“You’ve been watching too much TV,” Krupke said. I could tell he was wondering where I’d got the gold coins from in the first place. Things have never been cool between me and the cops since I beat the crap out of that kid David for coming after me with a slingshot. Once you have a record, you never get a fair shake.

Anyhow, I sat guard after that. And sure enough, two days later there was Jack squeezing his scrawny little shoulders in through the burglar bars.  I kept mum to see what he’d do. He was hopped up on magic beans, eyes big, like one of those creatures, wombats or tasers or something. The kid knew what he was looking for, made straight for the hen house. Which is where I keep the goose.

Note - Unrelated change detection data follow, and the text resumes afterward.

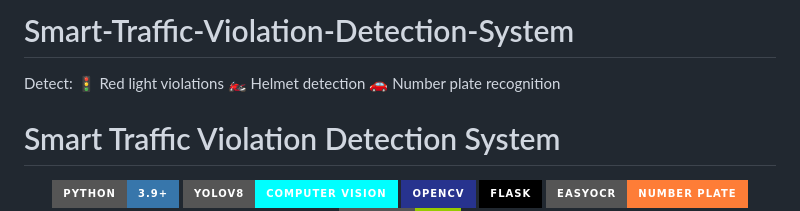
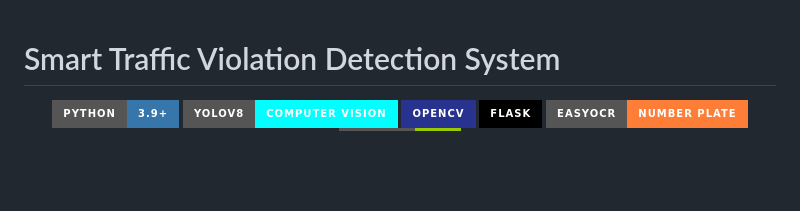
Before and after one commit to SAM-WESLEY/Smart-Traffic-Violation-Detection-System, a Markdown page: README.md, the part around the change. Rendered like a GitHub page; badges without logos; blank space fills up the shorter version.

```diff
--- a/README.md
+++ b/README.md
@@ -1,5 +1,4 @@
-# Smart-Traffic-Violation-Detection-System
-Detect:  🚦 Red light violations  🏍️ Helmet detection  🚗 Number plate recognition
+
 # Smart Traffic Violation Detection System
 
 <p align="center">
```
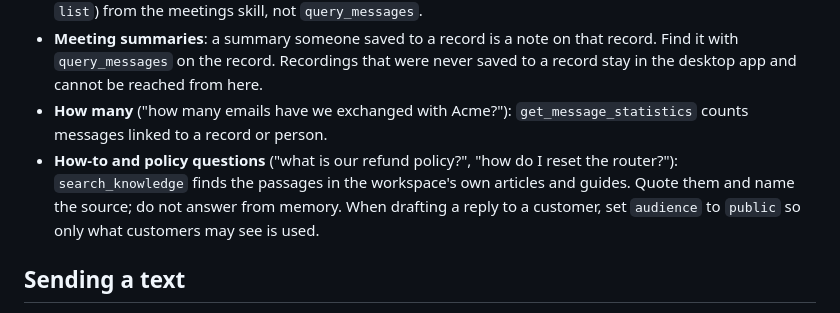
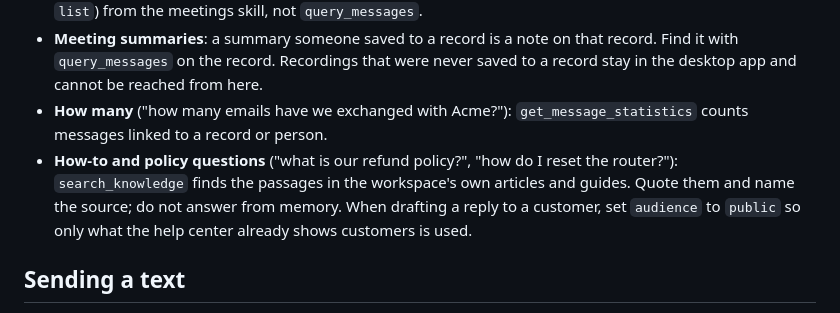
Before and after one commit to Softsync-Lab/softsync-skills-hub, a Markdown page: skills/softsync-messages/SKILL.md, the part around the change. Rendered like a GitHub page.

Commit message:
docs(skills): customer answers use only what the help center shows

```diff
--- a/skills/softsync-messages/SKILL.md
+++ b/skills/softsync-messages/SKILL.md
@@ -16,7 +16,7 @@ Messages are everything the workspace has received or written about its records:
 - **Calendar events** ("my meetings this week", "when did we last meet Acme?"): use `calendar_events` (action `list`) from the meetings skill, not `query_messages`.
 - **Meeting summaries**: a summary someone saved to a record is a note on that record. Find it with `query_messages` on the record. Recordings that were never saved to a record stay in the desktop app and cannot be reached from here.
 - **How many** ("how many emails have we exchanged with Acme?"): `get_message_statistics` counts messages linked to a record or person.
-- **How-to and policy questions** ("what is our refund policy?", "how do I reset the router?"): `search_knowledge` finds the passages in the workspace's own articles and guides. Quote them and name the source; do not answer from memory. When drafting a reply to a customer, set `audience` to `public` so only what customers may see is used.
+- **How-to and policy questions** ("what is our refund policy?", "how do I reset the router?"): `search_knowledge` finds the passages in the workspace's own articles and guides. Quote them and name the source; do not answer from memory. When drafting a reply to a customer, set `audience` to `public` so only what the help center already shows customers is used.
 
 ## Sending a text
 - `send_message` sends a text (SMS) to a contact (`toRecordId`) or a phone number (`to`). It shows on the contact's timeline like an email.
```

Twelve years of experiments that goose cost me until I perfected a breed that deposited gold in the shell of her eggs. And Jack had her under his arm. That’s when I jumped out.

Well, the rest you’ve heard already. When the boy disappeared, his mother called the police. And they came straight to me because I’d made threats, so they said, found Jack locked in my basement. Suddenly I was the villain!

So that’s how come I’m in the slammer. And Jack? They say he and his ma moved to an executive home in that new development by the river. Like I don’t understand where they got the money for that! He steals my golden goose and I’m doing time? Yeah, right!

Friday Fictioneers – Reflection

fridays-moon-ted-strutz
Photo Prompt © Ted Strutz

“My eyes, something’s happened to my eyes.”

The other passengers shrank back, in case my illness proved catching. If I could see that action, my sight was okay. So, it wasn’t me, it was the world. Something had happened to the world.

I felt the ferry’s engine as a bass vibration in my legs. But we weren’t receding from land. The moon hung motionless in the sky and the reflections from the old customs house on the wharf didn’t shimmer on the stilled waves.

A figure wrapped in a shawl bent close. “You needn’t leave. Go back to her.”

 

Friday fictioneers is a weekly challenge set by Rochelle Wisoff Fields to write a 100-word story in response to a photo prompt. You can find other stories here.

Fancy sharpening your skill with writing exercises? The Scrivener’s Forge offers a new exercise every month to hone one aspect of your craft. Take a look at this month’s exercise on point of view.